‘s winds diminished enough overnight for it to be downgraded to a tropical storm by the National Hurricane Center in Miami, but it was still packing a strong punch as it made its way across Florida toward the Atlantic Ocean. Storm surges remained a big concern.
Ian madenear Cayo Costa, Florida, in southwestern Florida Wednesday as a major Category 4 storm — the second-strongest possible category on the , according to the hurricane center.
But by 5 a.m. EDT Thursday, Ian’s sustained winds were 65 mph, 9 mph below the threshold to be a hurricane.
Ian’s center was some 40 miles southeast of Orlando and 35 miles southwest of Cape Canaveral. It was heading northeast at 8 mph.

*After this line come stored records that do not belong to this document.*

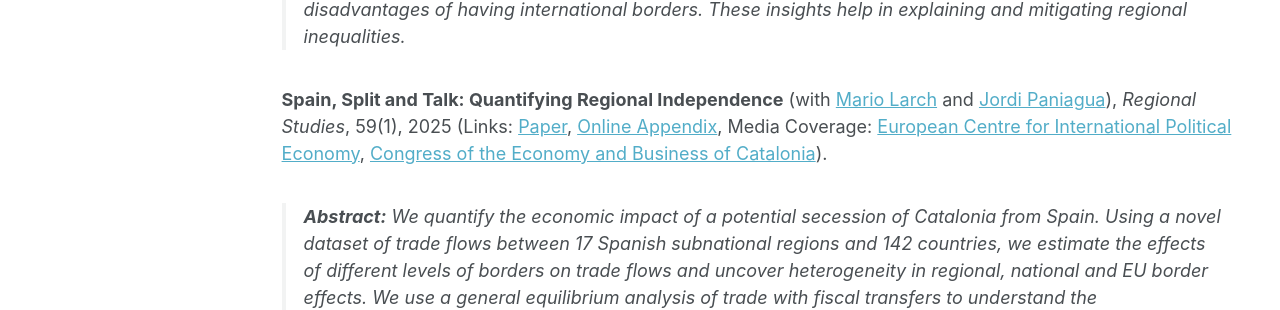
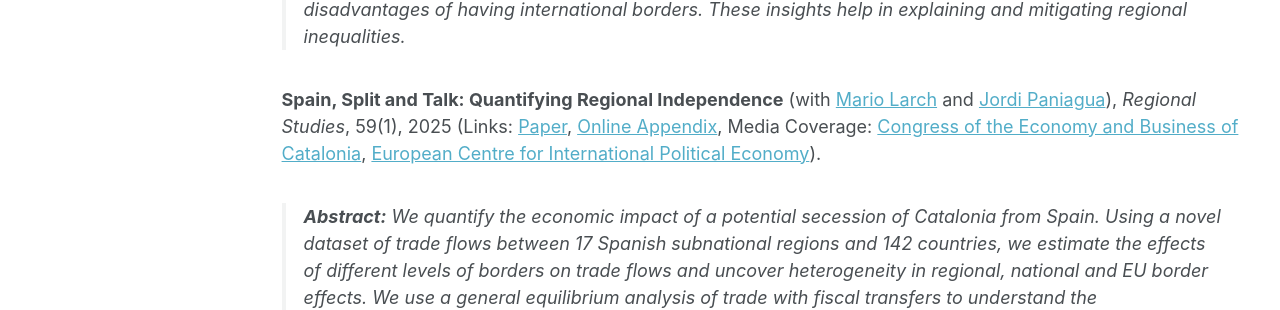
Before and after one commit to hanna-l-adam/hanna-l-adam.github.io, a Jekyll site: the page built from _pages/research.md, in a window 1280 px wide and 900 px high. Shown: the part 423-733 px from the top of the window. Built offline with Jekyll 4.4.1, drawn with Linux system fonts in a browser that asks for light colours; some web fonts are replaced; a script bundle is joined from its source files by our own code; library files that are not in the unit come from our copies.

```diff
--- a/_pages/research.md
+++ b/_pages/research.md
@@ -12,7 +12,7 @@ redirect_from:
 **Trade Agreements and Subnational Income of Border Regions** (with <a href="https://www.ewf.uni-bayreuth.de/en/team/Prof_Mario_Larch/index.php" target="_blank">Mario Larch</a> and <a href="https://www.entwicklung.uni-bayreuth.de/en/team/david-stadelmann/" target="_blank">David Stadelmann</a>), *Economic Inquiry*, 61(4), 2023, pp. 1034–1052 (Links: <a href="https://doi.org/10.1111/ecin.13151" target="_blank">Paper</a>, <a href="https://onlinelibrary.wiley.com/action/downloadSupplement?doi=10.1111%2Fecin.13151&file=ecin13151-sup-0002_Appendix.pdf" target="_blank">Online Appendix</a>, <a href="https://doi.org/10.3886/E191609V3" target="_blank">Replication Files</a>).
 > **Abstract:** This paper analyses the differential effect of trade agreements on income per capita of subnational regions with international borders. We construct an extensive panel dataset covering 1350 regions in 86 countries worldwide between 1950 and 2017. Our results show that trade agreements are positively associated with income per capita of regions sharing contiguous borders with trading partners, relative to regions sharing borders with countries with whom no trade agreements exist. For border regions, the positive relationship of trade agreements and regional income roughly compensates potential income disadvantages of having international borders. These insights help in explaining and mitigating regional inequalities.
 
-**Spain, Split and Talk: Quantifying Regional Independence** (with <a href="https://www.ewf.uni-bayreuth.de/en/team/Prof_Mario_Larch/index.php" target="_blank">Mario Larch</a> and <a href="https://www.uv.es/jorpaso2/" target="_blank">Jordi Paniagua</a>), *Regional Studies*, 59(1), 2025 (Links: <a href="https://www.uv.es/jorpaso2/papers/Spain_Split_talk_cesifo1_wp10742.pdf" target="_blank">Paper</a>, <a href="https://doi.org/10.1080/00343404.2024.2437501" target="_blank">Online Appendix</a>, Media Coverage: <a href="https://ecipe.org/insights/spain-split-and-talk-quantifying-regional-independence/" target="_blank">European Centre for International Political Economy</a>, <a href="https://gestio.coleconomistes.cat/MAILS/DOCS/12.Quantifying%20the%20Potencial%20Economic.pdf" target="_blank">Congress of the Economy and Business of Catalonia</a>).
+**Spain, Split and Talk: Quantifying Regional Independence** (with <a href="https://www.ewf.uni-bayreuth.de/en/team/Prof_Mario_Larch/index.php" target="_blank">Mario Larch</a> and <a href="https://www.uv.es/jorpaso2/" target="_blank">Jordi Paniagua</a>), *Regional Studies*, 59(1), 2025 (Links: <a href="https://www.uv.es/jorpaso2/papers/Spain_Split_talk_cesifo1_wp10742.pdf" target="_blank">Paper</a>, <a href="https://doi.org/10.1080/00343404.2024.2437501" target="_blank">Online Appendix</a>, Media Coverage: <a href="https://gestio.coleconomistes.cat/MAILS/DOCS/12.Quantifying%20the%20Potencial%20Economic.pdf" target="_blank">Congress of the Economy and Business of Catalonia</a>, <a href="https://ecipe.org/insights/spain-split-and-talk-quantifying-regional-independence/" target="_blank">European Centre for International Political Economy</a>).
 > **Abstract:** We quantify the economic impact of a potential secession of Catalonia from Spain. Using a novel dataset of trade flows between 17 Spanish subnational regions and 142 countries, we estimate the effects of different levels of borders on trade flows and uncover heterogeneity in regional, national and EU border effects. We use a general equilibrium analysis of trade with fiscal transfers to understand the consequences of a potential secession with political uncertainty. In counterfactual experiments, we impose new borders on Catalan regional and international trade, potentially within or outside the European Union, resulting in a welfare decline for Catalonia and Spain.
 
 # Working Papers
```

Ian knocked out power across wide swaths of Florida, particularly in counties in the southwestern part of the state. The number of homes and businesses in the dark topped 2.5 million shortly after 5 a.m. EDT, according to poweroutage.us.
That region quickly felt Ian’s impact after it made landfall.
“We have seen life-threatening storm surge, as was predicted,” Florida Gov. Ron DeSantis said at a press conference Wednesday evening. “We’ve also seen major flooding in places like Collier County, Sanibel, Fort Myers Beach.”
DeSantis said thelikely peaked at about 12 feet.
While it’s still too early for officials to assess structural damage, flooding swept away cars and buildings, and downed power lines sparked fires in coastal towns. Several cities asked residents to conserve water as flooded water facilities struggled to keep up with demand.
The governor and other state officials warned Wednesday evening that as Ian moved inland, residents in central and northeast Florida could see tornadoes, high winds and flash flooding. Several counties near Jacksonville and St. Augustine were under full or partial evacuation orders.